When I came into this game, something over half a century ago, it was common knowledge that the male line descendants of the Darley Arabian outnumbered those of the Byerley and the Godolphin by an enormous amount. But that pair still flourished as valuable minorities, while there were so many different branches of the Darley line, passing on different desirable qualities, expressing the diversity that existed within the line.

Whatever became of the sprinting line that sprang from Orby, and routinely handed down speed and precocity generation after generation? Hyperion won six sires’ titles and was a byword for class and middle-distance and staying quality in his sons and sons of sons, but where do we find him in pedigrees now? Almost never in the top line. Blandford provided four Derby winners and was a three-time champion sire. He seemed to have disappeared until Monsun resurrected his line unexpectedly and, I’m inclined to fear, only temporarily. A viable line from Djebel lasted for several generations, but is all but gone now, along with the Byerley Turk.

Where do breeders go to find something that is different and viable? The industry has boxed itself into a corner, and there is no clear route to redemption

For decades, breeders in these islands have looked to Northern Dancer for everything, his Danzig and Nureyev for speed, his Sadler’s Wells for middle-distance merit and stamina. And I would be the last to deny that the policy has delivered plenty of success. But the routine patronage of their sons and their more distant male descendants, many of whom have scarcely earned the right to stand at stud, displays a remarkable lack of imagination and common sense.

Where do breeders go to find something that is different and viable? Where, indeed, does Coolmore go after Galileo? The industry has boxed itself into a corner, and there is no clear route to redemption.

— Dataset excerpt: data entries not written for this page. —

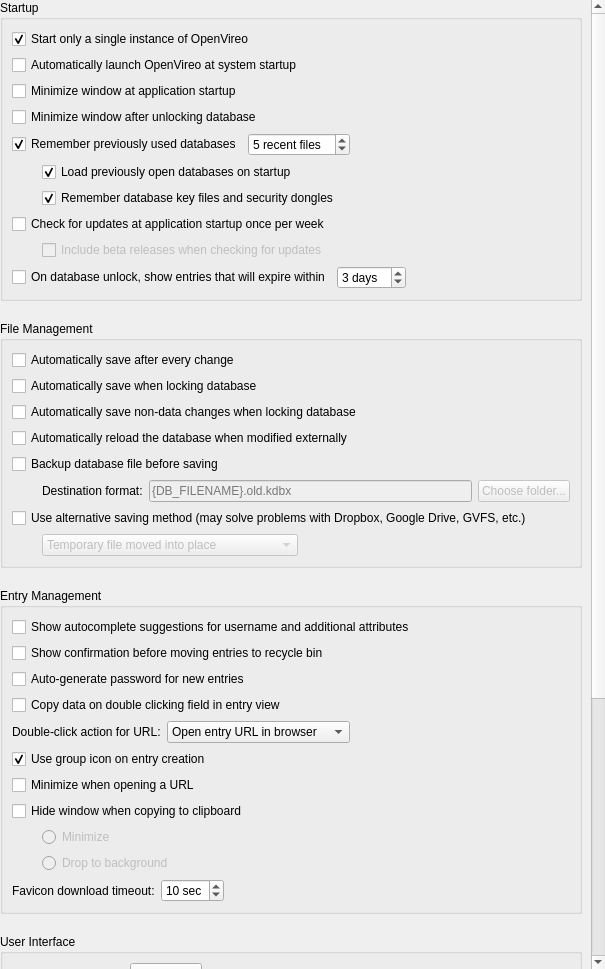
Qt form src/gui/ApplicationSettingsWidgetGeneral.ui (OpenVireo/openvireo) before a commit.
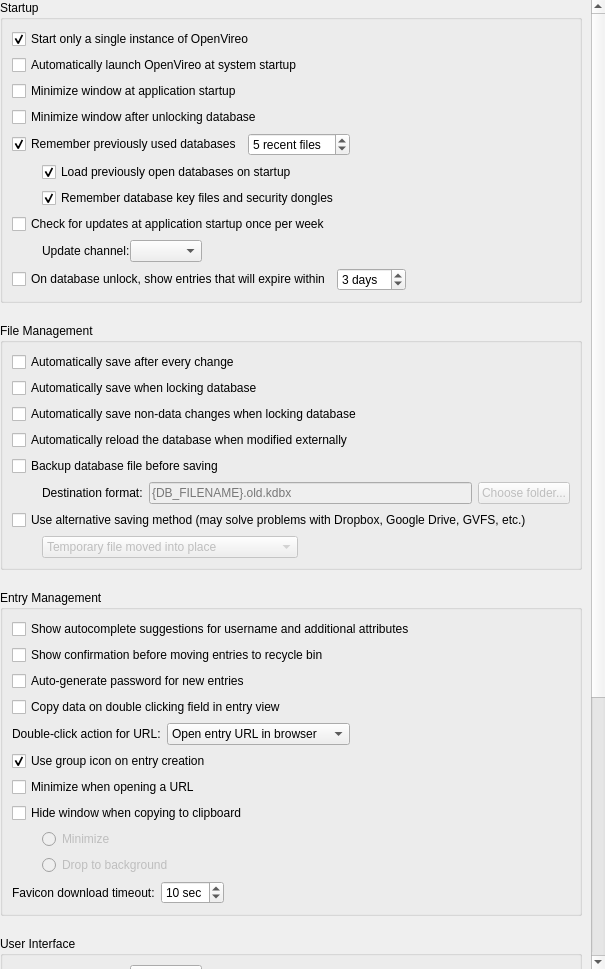
The same form after that commit. Custom widgets are drawn as their Qt base class.

Commit message: Sign release and nightly packages and add automatic updates

Diff of the .ui file:
```diff
--- a/src/gui/ApplicationSettingsWidgetGeneral.ui
+++ b/src/gui/ApplicationSettingsWidgetGeneral.ui
@@ -246,15 +246,38 @@
                  </spacer>
                 </item>
                 <item>
-                 <widget class="VaultCheckBox" name="checkForUpdatesIncludeBetasCheckBox">
-                  <property name="enabled">
-                   <bool>false</bool>
-                  </property>
+                 <widget class="QLabel" name="updateChannelLabel">
                   <property name="text">
-                   <string>Include beta releases when checking for updates</string>
+                   <string>Update channel:</string>
                   </property>
                  </widget>
                 </item>
+                <item>
+                 <widget class="VaultComboBox" name="updateChannelComboBox">
+                  <property name="focusPolicy">
+                   <enum>Qt::FocusPolicy::StrongFocus</enum>
+                  </property>
+                  <property name="accessibleName">
+                   <string>Update channel</string>
+                  </property>
+                  <property name="sizeAdjustPolicy">
+                   <enum>QComboBox::SizeAdjustPolicy::AdjustToContents</enum>
+                  </property>
+                 </widget>
+                </item>
+                <item>
+                 <spacer name="updateChannelSpacer">
+                  <property name="orientation">
+                   <enum>Qt::Orientation::Horizontal</enum>
+                  </property>
+                  <property name="sizeHint" stdset="0">
+                   <size>
+                    <width>40</width>
+                    <height>20</height>
+                   </size>
+                  </property>
+                 </spacer>
+                </item>
                </layout>
               </item>
               <item>
```
Left out of the diff: 5 changed lines with no effect on the pictures. The commit also changes 26 other files.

Still, while we celebrate a brilliant Horse of the Year, by a grandson of Sadler’s Wells out of a daughter of Sadler’s Wells, who is to say that Enable received an overdose? I admire her no less than her greatest fan, but I hope breeders recognise that a sample of one does not represent a formula for guaranteed success

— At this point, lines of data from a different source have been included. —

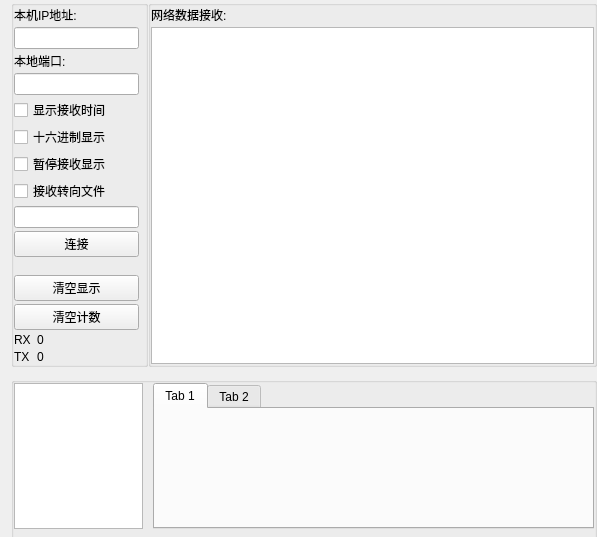
BeiChenYx/NetDebug, file UI/TCPServer.ui: the form before one commit.
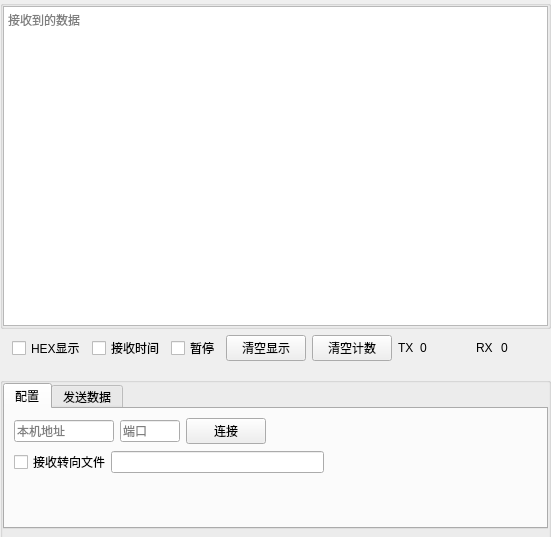
The form after the commit. The open tabs and pages were chosen to show the change.

```diff
--- a/UI/TCPServer.ui
+++ b/UI/TCPServer.ui
@@ -9,7 +9,7 @@
    <rect>
     <x>0</x>
     <y>0</y>
-    <width>597</width>
+    <width>551</width>
     <height>537</height>
    </rect>
   </property>
@@ -17,6 +17,9 @@
    <string>TCP/IP_Server</string>
   </property>
   <layout class="QGridLayout" name="gridLayout_3">
+   <property name="leftMargin">
+    <number>0</number>
+   </property>
    <property name="topMargin">
     <number>0</number>
    </property>
@@ -26,112 +29,72 @@
    <property name="bottomMargin">
     <number>0</number>
    </property>
-   <property name="spacing">
+   <property name="horizontalSpacing">
     <number>0</number>
    </property>
    <item row="0" column="0">
-    <layout class="QHBoxLayout" name="horizontalLayout">
-     <property name="spacing">
-      <number>0</number>
-     </property>
-     <item>
-      <widget class="QGroupBox" name="groupBox_2">
-       <property name="maximumSize">
-        <size>
-         <width>137</width>
-         <height>16777215</height>
-        </size>
-       </property>
+    <widget class="QGroupBox" name="groupBox">
        <property name="title">
         <string/>
        </property>
-       <layout class="QVBoxLayout" name="verticalLayout">
-        <property name="spacing">
+     <layout class="QGridLayout" name="gridLayout">
+      <property name="leftMargin">
+       <number>0</number>
+      </property>
+      <property name="topMargin">
+       <number>0</number>
+      </property>
+      <property name="rightMargin">
+       <number>0</number>
+      </property>
+      <property name="bottomMargin">
+       <number>0</number>
+      </property>
+      <property name="horizontalSpacing">
+       <number>0</number>
+      </property>
+      <property name="verticalSpacing">
          <number>3</number>
         </property>
-        <property name="leftMargin">
-         <number>0</number>
+      <item row="0" column="0">
+       <widget class="QTextEdit" name="textEdit">
+        <property name="placeholderText">
+         <string>接收到的数据</string>
         </property>
-        <property name="topMargin">
-         <number>0</number>
-        </property>
-        <property name="rightMargin">
+       </widget>
+      </item>
+     </layout>
+    </widget>
+   </item>
+   <item row="1" column="0">
+    <layout class="QHBoxLayout" name="horizontalLayout_2">
+     <property name="spacing">
          <number>6</number>
         </property>
-        <property name="bottomMargin">
-         <number>0</number>
-        </property>
-        <item>
-         <widget class="QLabel" name="label">
-          <property name="text">
-           <string>本机IP地址:</string>
-          </property>
-         </widget>
-        </item>
-        <item>
-         <widget class="QLineEdit" name="lineEdit_IP"/>
-        </item>
-        <item>
-         <widget class="QLabel" name="label_2">
-          <property name="text">
-           <string>本地端口:</string>
-          </property>
-         </widget>
-        </item>
-        <item>
-         <widget class="QLineEdit" name="lineEdit_Port"/>
-        </item>
-        <item>
-         <widget class="QCheckBox" name="checkBox_Display_Time">
-          <property name="text">
-           <string>显示接收时间</string>
-          </property>
-         </widget>
-        </item>
+     <property name="leftMargin">
+      <number>12</number>
+     </property>
         <item>
          <widget class="QCheckBox" name="checkBox_Display_Hex">
           <property name="text">
-           <string>十六进制显示</string>
+        <string>HEX显示</string>
+       </property>
+      </widget>
+     </item>
+     <item>
+      <widget class="QCheckBox" name="checkBox_Display_Time">
+       <property name="text">
+        <string>接收时间</string>
           </property>
          </widget>
         </item>
         <item>
          <widget class="QCheckBox" name="checkBox_Pause_Display">
           <property name="text">
-           <string>暂停接收显示</string>
+        <string>暂停</string>
           </property>
          </widget>
         </item>
-        <item>
-         <widget class="QCheckBox" name="checkBox_Recv_To_File">
-          <property name="text">
-           <string>接收转向文件</string>
-          </property>
-         </widget>
-        </item>
-        <item>
-         <widget class="QLineEdit" name="lineEdit_Recv_File_Path"/>
-        </item>
-        <item>
-         <widget class="QPushButton" name="pushButton_Connect">
-          <property name="text">
-           <string>连接</string>
-          </property>
-         </widget>
-        </item>
-        <item>
-         <spacer name="verticalSpacer">
-          <property name="orientation">
-           <enum>Qt::Vertical</enum>
-          </property>
-          <property name="sizeHint" stdset="0">
-           <size>
-            <width>20</width>
-            <height>40</height>
-           </size>
-          </property>
-         </spacer>
-        </item>
         <item>
          <widget class="QPushButton" name="pushButton_Clear_Recv">
           <property name="text">
@@ -146,30 +109,6 @@
           </property>
          </widget>
         </item>
-        <item>
-         <layout class="QHBoxLayout" name="horizontalLayout_2">
-          <item>
-           <widget class="QLabel" name="label_3">
-            <property name="maximumSize">
-             <size>
-              <width>20</width>
-              <height>16777215</height>
-             </size>
-            </property>
-            <property name="text">
-             <string>RX</string>
-            </property>
-           </widget>
-          </item>
-          <item>
-           <widget class="QLabel" name="label_RX">
-            <property name="text">
-             <string>0</string>
-            </property>
-           </widget>
-          </item>
-         </layout>
-        </item>
         <item>
          <layout class="QHBoxLayout" name="horizontalLayout_3">
           <item>
@@ -187,6 +126,12 @@
           </item>
           <item>
            <widget class="QLabel" name="label_TX">
+         <property name="minimumSize">
+          <size>
+           <width>50</width>
+           <height>0</height>
+          </size>
+         </property>
             <property name="text">
              <string>0</string>
             </property>
@@ -194,49 +139,35 @@
           </item>
          </layout>
         </item>
-       </layout>
-      </widget>
-     </item>
      <item>
-      <widget class="QGroupBox" name="groupBox">
-       <property name="title">
-        <string/>
+      <widget class="QLabel" name="label_3">
+       <property name="maximumSize">
+        <size>
+         <width>20</width>
+         <height>16777215</height>
+        </size>
        </property>
-       <layout class="QGridLayout" name="gridLayout">
-        <property name="leftMargin">
-         <number>0</number>
-        </property>
-        <property name="topMargin">
-         <number>0</number>
-        </property>
-        <property name="rightMargin">
-         <number>0</number>
-        </property>
-        <property name="bottomMargin">
-         <number>0</number>
-        </property>
-        <property name="horizontalSpacing">
-         <number>0</number>
-        </property>
-        <property name="verticalSpacing">
-         <number>3</number>
-        </property>
-        <item row="1" column="0">
-         <widget class="QTextEdit" name="textEdit"/>
-        </item>
-        <item row="0" column="0">
-         <widget class="QLabel" name="label_5">
+       <property name="text">
+        <string>RX</string>
+       </property>
+      </widget>
+     </item>
+     <item>
+      <widget class="QLabel" name="label_RX">
+       <property name="minimumSize">
+        <size>
+         <width>50</width>
+         <height>0</height>
+        </size>
+       </property>
           <property name="text">
-           <string>网络数据接收:</string>
+        <string>0</string>
           </property>
          </widget>
         </item>
        </layout>
-      </widget>
-     </item>
-    </layout>
-   </item>
-   <item row="1" column="0">
+   </item>
+   <item row="2" column="0">
     <widget class="QGroupBox" name="groupBox_4">
      <property name="minimumSize">
       <size>
@@ -273,21 +204,11 @@
        <number>0</number>
       </property>
       <item row="0" column="0">
-       <widget class="QListWidget" name="listWidget">
-        <property name="maximumSize">
-         <size>
-          <width>129</width>
-          <height>1000</height>
-         </size>
-        </property>
-       </widget>
-      </item>
-      <item row="0" column="1">
        <widget class="QTabWidget" name="tabWidget">
         <property name="maximumSize">
          <size>
           <width>16777215</width>
-          <height>100000</height>
+          <height>200</height>
          </size>
         </property>
         <property name="currentIndex">
@@ -295,13 +216,192 @@
         </property>
         <widget class="QWidget" name="tab">
          <attribute name="title">
-          <string>Tab 1</string>
+          <string>配置</string>
          </attribute>
+         <layout class="QGridLayout" name="gridLayout_4">
+          <item row="0" column="0">
+           <layout class="QHBoxLayout" name="horizontalLayout_6">
+            <item>
+             <widget class="QLineEdit" name="lineEdit_IP">
+              <property name="maximumSize">
+               <size>
+                <width>100</width>
+                <height>16777215</height>
+               </size>
+              </property>
+              <property name="text">
+               <string/>
+              </property>
+              <property name="placeholderText">
+               <string>本机地址</string>
+              </property>
+             </widget>
+            </item>
+            <item>
+             <widget class="QLineEdit" name="lineEdit_Port">
+              <property name="maximumSize">
+               <size>
+                <width>60</width>
+                <height>16777215</height>
+               </size>
+              </property>
+              <property name="placeholderText">
+               <string>端口</string>
+              </property>
+             </widget>
+            </item>
+            <item>
+             <widget class="QPushButton" name="pushButton_Connect">
+              <property name="text">
+               <string>连接</string>
+              </property>
+             </widget>
+            </item>
+            <item>
+             <spacer name="horizontalSpacer_3">
+              <property name="orientation">
+               <enum>Qt::Horizontal</enum>
+              </property>
+              <property name="sizeHint" stdset="0">
+               <size>
+                <width>40</width>
+                <height>20</height>
+               </size>
+              </property>
+             </spacer>
+            </item>
+           </layout>
+          </item>
+          <item row="1" column="0">
+           <layout class="QHBoxLayout" name="horizontalLayout">
+            <property name="spacing">
+             <number>0</number>
+            </property>
+            <item>
+             <widget class="QCheckBox" name="checkBox_Recv_To_File">
+              <property name="text">
+               <string>接收转向文件</string>
+              </property>
+             </widget>
+            </item>
+            <item>
+             <widget class="QLineEdit" name="lineEdit_Recv_File_Path"/>
+            </item>
+            <item>
+             <spacer name="horizontalSpacer">
+              <property name="orientation">
+               <enum>Qt::Horizontal</enum>
+              </property>
+              <property name="sizeHint" stdset="0">
+               <size>
+                <width>40</width>
+                <height>20</height>
+               </size>
+              </property>
+             </spacer>
+            </item>
+            <item>
+             <layout class="QHBoxLayout" name="horizontalLayout_4"/>
+            </item>
+           </layout>
+          </item>
+          <item row="2" column="0">
+           <spacer name="verticalSpacer">
+            <property name="orientation">
+             <enum>Qt::Vertical</enum>
+            </property>
+            <property name="sizeHint" stdset="0">
+             <size>
+              <width>20</width>
+              <height>40</height>
+             </size>
+            </property>
+           </spacer>
+          </item>
+         </layout>
         </widget>
         <widget class="QWidget" name="tab_2">
          <attribute name="title">
-          <string>Tab 2</string>
+          <string>发送数据</string>
          </attribute>
+         <layout class="QGridLayout" name="gridLayout_5">
+          <item row="0" column="0">
+           <widget class="QTextEdit" name="textEdit_2"/>
+          </item>
+          <item row="1" column="0">
+           <layout class="QHBoxLayout" name="horizontalLayout_5">
+            <item>
+             <widget class="QPushButton" name="pushButton">
+              <property name="text">
+               <string>发送</string>
+              </property>
+             </widget>
+            </item>
+            <item>
+             <widget class="QCheckBox" name="checkBox">
+              <property name="text">
+               <string>十六进制</string>
+              </property>
+             </widget>
+            </item>
+            <item>
+             <widget class="QCheckBox" name="checkBox_2">
+              <property name="text">
+               <string>循环发送</string>
+              </property>
+             </widget>
+            </item>
+            <item>
+             <widget class="QLabel" name="label">
+              <property name="text">
+               <string>间隔:</string>
+              </property>
+             </widget>
+            </item>
+            <item>
+             <widget class="QLineEdit" name="lineEdit">
+              <property name="maximumSize">
+               <size>
+                <width>40</width>
+                <height>16777215</height>
+               </size>
+              </property>
+             </widget>
+            </item>
+            <item>
+             <widget class="QLabel" name="label_2">
+              <property name="text">
+               <string>ms</string>
+              </property>
+             </widget>
+            </item>
+            <item>
+             <spacer name="horizontalSpacer_2">
+              <property name="orientation">
+               <enum>Qt::Horizontal</enum>
+              </property>
+              <property name="sizeHint" stdset="0">
+               <size>
+                <width>133</width>
+                <height>20</height>
+               </size>
+              </property>
+             </spacer>
+            </item>
+           </layout>
+          </item>
+         </layout>
+         <zorder></zorder>
+         <zorder></zorder>
+         <zorder>textEdit_2</zorder>
+         <zorder>label_TX</zorder>
+         <zorder>pushButton</zorder>
+         <zorder>checkBox</zorder>
+         <zorder>checkBox_2</zorder>
+         <zorder>label</zorder>
+         <zorder>lineEdit</zorder>
+         <zorder>label_2</zorder>
+         <zorder>horizontalSpacer_2</zorder>
         </widget>
        </widget>
       </item>
```
Left out of the diff: 2 changed lines with no effect on the pictures. Lines whose indentation alone changed are shown as unchanged.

If there has been one positive development in breeding over the last few years in these parts, it has been the emergence of Acclamation as a significant influence in pedigrees. Yes, he is Northern Dancer line again, but he has the little Canadian-bred so far back as to be of no consequence to him. Could I have fancied Waajib, who never won above Group 2 level, to become a success as a sire? No chance. Was he a successful sire? No, apart from one really gifted son in Royal Applause.

What about Royal Applause? How good was he as a sire? He got decent results without the best of opportunities, but never a Group 1 winner. Acclamation was about the pick of his stock, successful in Group 2. Could I ever have imagined Acclamation as a successful sire and a successful sire of sires? I don’t think so.

Nevertheless, Acclamation represents a triumph for breeders capable of thinking outside the box. Let’s hope the lesson is not lost on others. The industry has never been so in need of alternatives to the obvious.